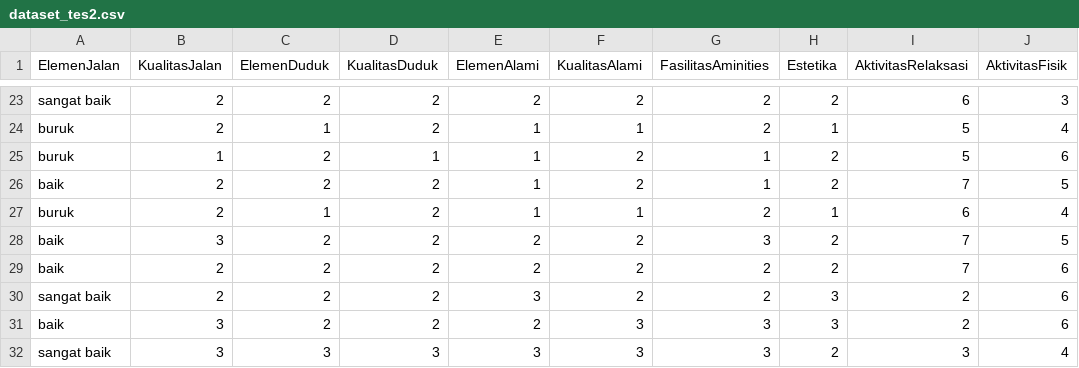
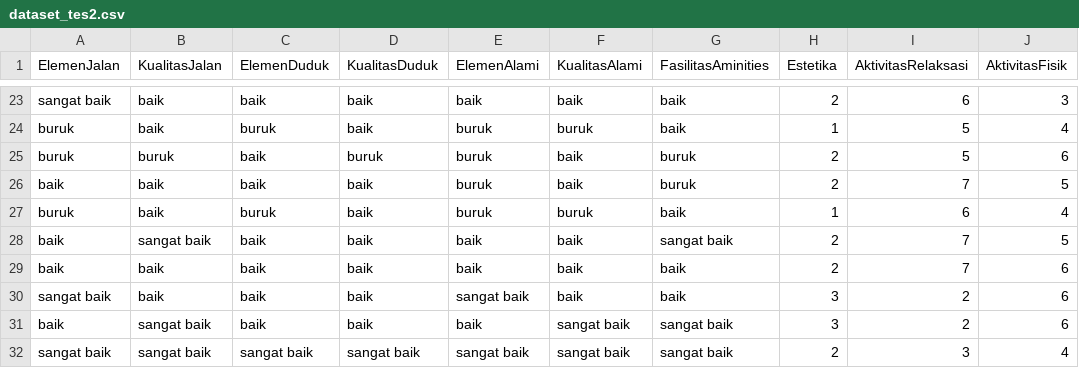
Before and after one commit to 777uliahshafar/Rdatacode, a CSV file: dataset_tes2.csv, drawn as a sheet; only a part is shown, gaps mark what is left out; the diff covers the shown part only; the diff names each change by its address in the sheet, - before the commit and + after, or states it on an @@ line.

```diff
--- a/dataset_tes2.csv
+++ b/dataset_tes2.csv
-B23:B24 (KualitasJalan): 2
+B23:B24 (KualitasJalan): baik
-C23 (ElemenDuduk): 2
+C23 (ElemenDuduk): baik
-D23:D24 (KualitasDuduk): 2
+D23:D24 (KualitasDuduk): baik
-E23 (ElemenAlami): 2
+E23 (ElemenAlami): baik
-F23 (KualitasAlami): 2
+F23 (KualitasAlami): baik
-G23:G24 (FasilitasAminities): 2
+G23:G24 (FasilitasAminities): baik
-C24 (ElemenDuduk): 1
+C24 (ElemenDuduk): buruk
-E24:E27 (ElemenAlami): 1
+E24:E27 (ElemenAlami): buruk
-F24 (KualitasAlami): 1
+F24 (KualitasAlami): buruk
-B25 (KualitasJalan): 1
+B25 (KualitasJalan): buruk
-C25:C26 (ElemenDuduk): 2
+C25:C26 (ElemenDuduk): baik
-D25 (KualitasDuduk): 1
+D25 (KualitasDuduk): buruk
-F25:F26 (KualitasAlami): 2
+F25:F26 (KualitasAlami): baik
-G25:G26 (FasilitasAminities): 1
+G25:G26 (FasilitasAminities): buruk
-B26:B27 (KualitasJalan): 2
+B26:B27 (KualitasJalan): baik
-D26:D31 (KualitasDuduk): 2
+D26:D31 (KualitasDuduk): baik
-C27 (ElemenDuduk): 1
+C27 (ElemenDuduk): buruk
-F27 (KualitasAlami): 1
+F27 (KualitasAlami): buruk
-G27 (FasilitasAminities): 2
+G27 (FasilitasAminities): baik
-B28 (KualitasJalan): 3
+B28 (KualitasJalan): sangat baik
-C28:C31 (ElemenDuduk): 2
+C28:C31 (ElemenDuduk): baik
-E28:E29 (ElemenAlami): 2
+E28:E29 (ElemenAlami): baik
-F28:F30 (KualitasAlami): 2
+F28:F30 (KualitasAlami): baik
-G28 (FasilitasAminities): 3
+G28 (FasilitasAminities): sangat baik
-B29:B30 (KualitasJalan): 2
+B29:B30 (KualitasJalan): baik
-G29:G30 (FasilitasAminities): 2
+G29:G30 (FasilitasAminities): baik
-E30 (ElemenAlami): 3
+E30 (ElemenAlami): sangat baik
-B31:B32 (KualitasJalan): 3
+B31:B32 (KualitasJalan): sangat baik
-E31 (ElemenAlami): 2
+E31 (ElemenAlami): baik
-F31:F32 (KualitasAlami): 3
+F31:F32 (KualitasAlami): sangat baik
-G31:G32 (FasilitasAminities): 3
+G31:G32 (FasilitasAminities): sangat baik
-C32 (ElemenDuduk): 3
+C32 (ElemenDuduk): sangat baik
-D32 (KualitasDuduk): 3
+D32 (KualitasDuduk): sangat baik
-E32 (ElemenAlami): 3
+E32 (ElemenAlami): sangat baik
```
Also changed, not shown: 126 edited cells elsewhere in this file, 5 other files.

++++++++

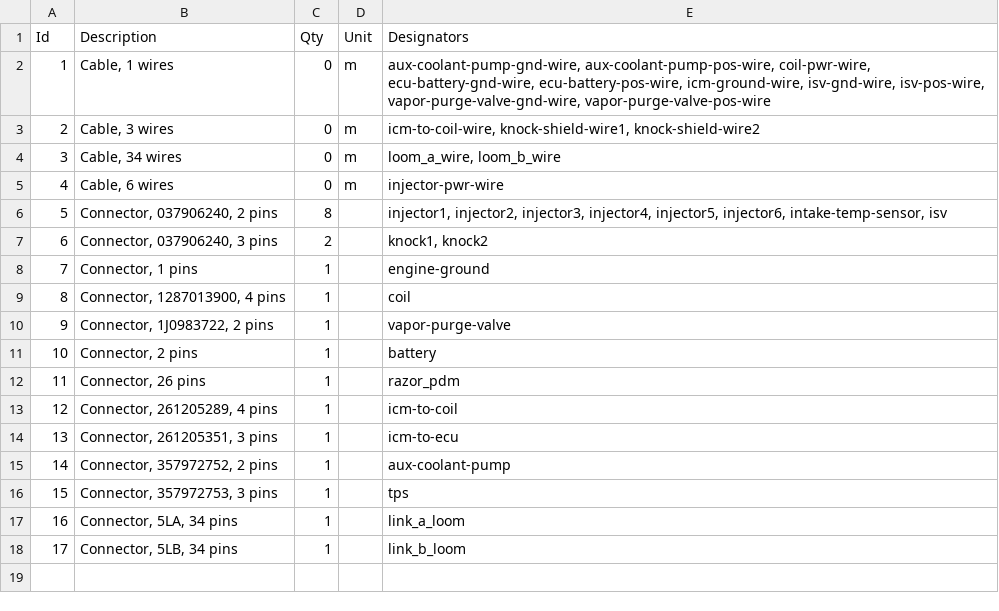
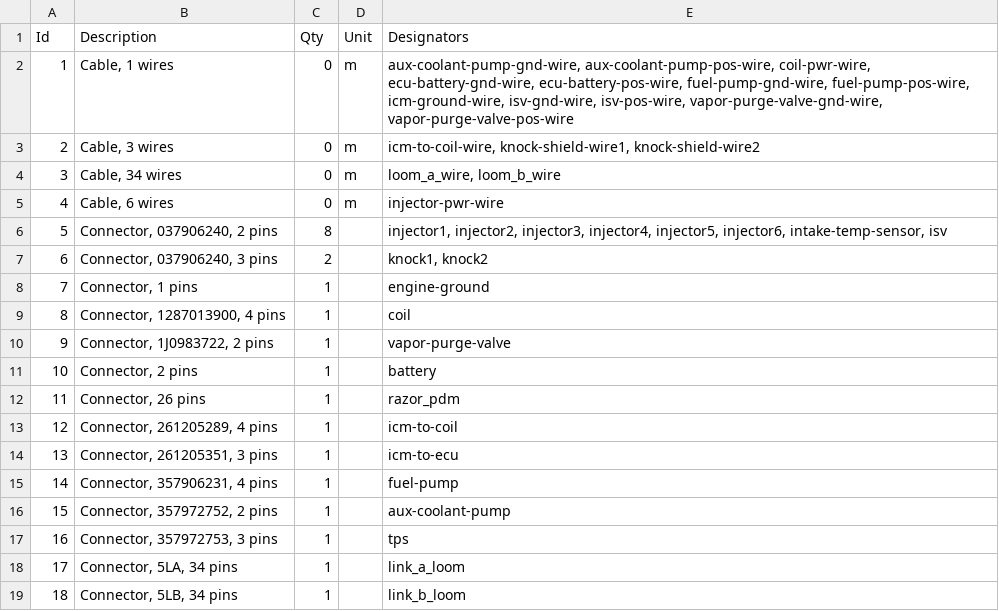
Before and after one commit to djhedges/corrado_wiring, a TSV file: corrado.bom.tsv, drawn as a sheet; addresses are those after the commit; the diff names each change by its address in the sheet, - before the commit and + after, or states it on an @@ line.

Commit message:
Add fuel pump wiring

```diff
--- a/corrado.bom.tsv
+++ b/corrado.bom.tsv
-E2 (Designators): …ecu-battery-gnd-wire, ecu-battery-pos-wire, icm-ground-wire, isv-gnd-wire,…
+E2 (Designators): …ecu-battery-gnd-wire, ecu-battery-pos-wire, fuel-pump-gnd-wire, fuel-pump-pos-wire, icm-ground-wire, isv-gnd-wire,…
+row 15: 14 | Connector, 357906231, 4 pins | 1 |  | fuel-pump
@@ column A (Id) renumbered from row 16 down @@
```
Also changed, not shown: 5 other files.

++++++++

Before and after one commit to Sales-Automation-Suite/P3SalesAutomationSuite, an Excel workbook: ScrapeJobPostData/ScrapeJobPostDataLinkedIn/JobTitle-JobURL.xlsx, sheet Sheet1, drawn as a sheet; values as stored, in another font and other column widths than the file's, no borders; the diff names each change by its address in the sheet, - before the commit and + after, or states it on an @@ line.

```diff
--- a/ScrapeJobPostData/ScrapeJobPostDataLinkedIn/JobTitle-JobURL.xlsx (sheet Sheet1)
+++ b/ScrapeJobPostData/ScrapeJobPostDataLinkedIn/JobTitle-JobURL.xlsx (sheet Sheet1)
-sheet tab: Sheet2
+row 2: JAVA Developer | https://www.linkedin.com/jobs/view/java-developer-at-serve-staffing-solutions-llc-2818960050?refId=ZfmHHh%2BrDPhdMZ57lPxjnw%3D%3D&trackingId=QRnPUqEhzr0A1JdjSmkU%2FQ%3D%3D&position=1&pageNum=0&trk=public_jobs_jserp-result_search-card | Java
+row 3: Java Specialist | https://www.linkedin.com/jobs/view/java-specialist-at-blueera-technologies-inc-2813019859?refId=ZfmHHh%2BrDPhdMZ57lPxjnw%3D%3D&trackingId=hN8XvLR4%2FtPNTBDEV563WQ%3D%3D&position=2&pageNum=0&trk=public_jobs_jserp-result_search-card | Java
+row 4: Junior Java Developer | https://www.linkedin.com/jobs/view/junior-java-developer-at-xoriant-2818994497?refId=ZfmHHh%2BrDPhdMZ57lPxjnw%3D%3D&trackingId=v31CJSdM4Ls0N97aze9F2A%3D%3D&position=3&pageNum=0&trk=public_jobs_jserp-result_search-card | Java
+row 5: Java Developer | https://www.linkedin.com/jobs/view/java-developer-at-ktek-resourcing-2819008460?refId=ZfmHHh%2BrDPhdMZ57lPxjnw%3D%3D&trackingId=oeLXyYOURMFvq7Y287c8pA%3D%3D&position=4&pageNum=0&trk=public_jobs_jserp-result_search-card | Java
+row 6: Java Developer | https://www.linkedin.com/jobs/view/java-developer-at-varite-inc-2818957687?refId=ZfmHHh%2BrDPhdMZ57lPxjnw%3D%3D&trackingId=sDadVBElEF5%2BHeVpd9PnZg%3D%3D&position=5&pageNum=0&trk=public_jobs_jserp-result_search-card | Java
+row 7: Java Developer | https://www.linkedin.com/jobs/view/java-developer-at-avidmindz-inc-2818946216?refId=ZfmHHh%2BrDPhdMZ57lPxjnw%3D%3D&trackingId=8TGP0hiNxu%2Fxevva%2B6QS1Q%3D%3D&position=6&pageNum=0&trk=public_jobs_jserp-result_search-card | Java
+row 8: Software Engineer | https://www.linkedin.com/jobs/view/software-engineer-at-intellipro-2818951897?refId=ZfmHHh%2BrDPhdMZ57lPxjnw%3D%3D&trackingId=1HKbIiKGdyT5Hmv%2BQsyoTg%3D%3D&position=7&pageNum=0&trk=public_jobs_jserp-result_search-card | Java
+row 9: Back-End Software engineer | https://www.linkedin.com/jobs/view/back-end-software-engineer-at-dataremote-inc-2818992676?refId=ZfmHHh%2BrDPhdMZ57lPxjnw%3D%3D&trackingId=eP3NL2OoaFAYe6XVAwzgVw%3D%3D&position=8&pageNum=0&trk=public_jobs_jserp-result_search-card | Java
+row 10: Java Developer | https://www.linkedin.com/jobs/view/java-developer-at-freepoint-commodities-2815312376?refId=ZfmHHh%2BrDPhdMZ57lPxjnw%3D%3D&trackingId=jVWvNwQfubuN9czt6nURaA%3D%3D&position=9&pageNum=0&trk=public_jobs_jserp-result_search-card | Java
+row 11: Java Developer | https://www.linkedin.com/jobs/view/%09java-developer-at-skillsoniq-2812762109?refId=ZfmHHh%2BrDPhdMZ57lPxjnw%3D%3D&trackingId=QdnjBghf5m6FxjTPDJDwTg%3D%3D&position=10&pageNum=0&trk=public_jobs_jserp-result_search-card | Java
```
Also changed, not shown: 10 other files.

++++++++

== Assignment ==
For the string "corrado", search the preceding data and copy every line that includes it.

== Result ==
Before and after one commit to djhedges/corrado_wiring, a TSV file: corrado.bom.tsv, drawn as a sheet; addresses are those after the commit; the diff names each change by its address in the sheet, - before the commit and + after, or states it on an @@ line.
--- a/corrado.bom.tsv
+++ b/corrado.bom.tsv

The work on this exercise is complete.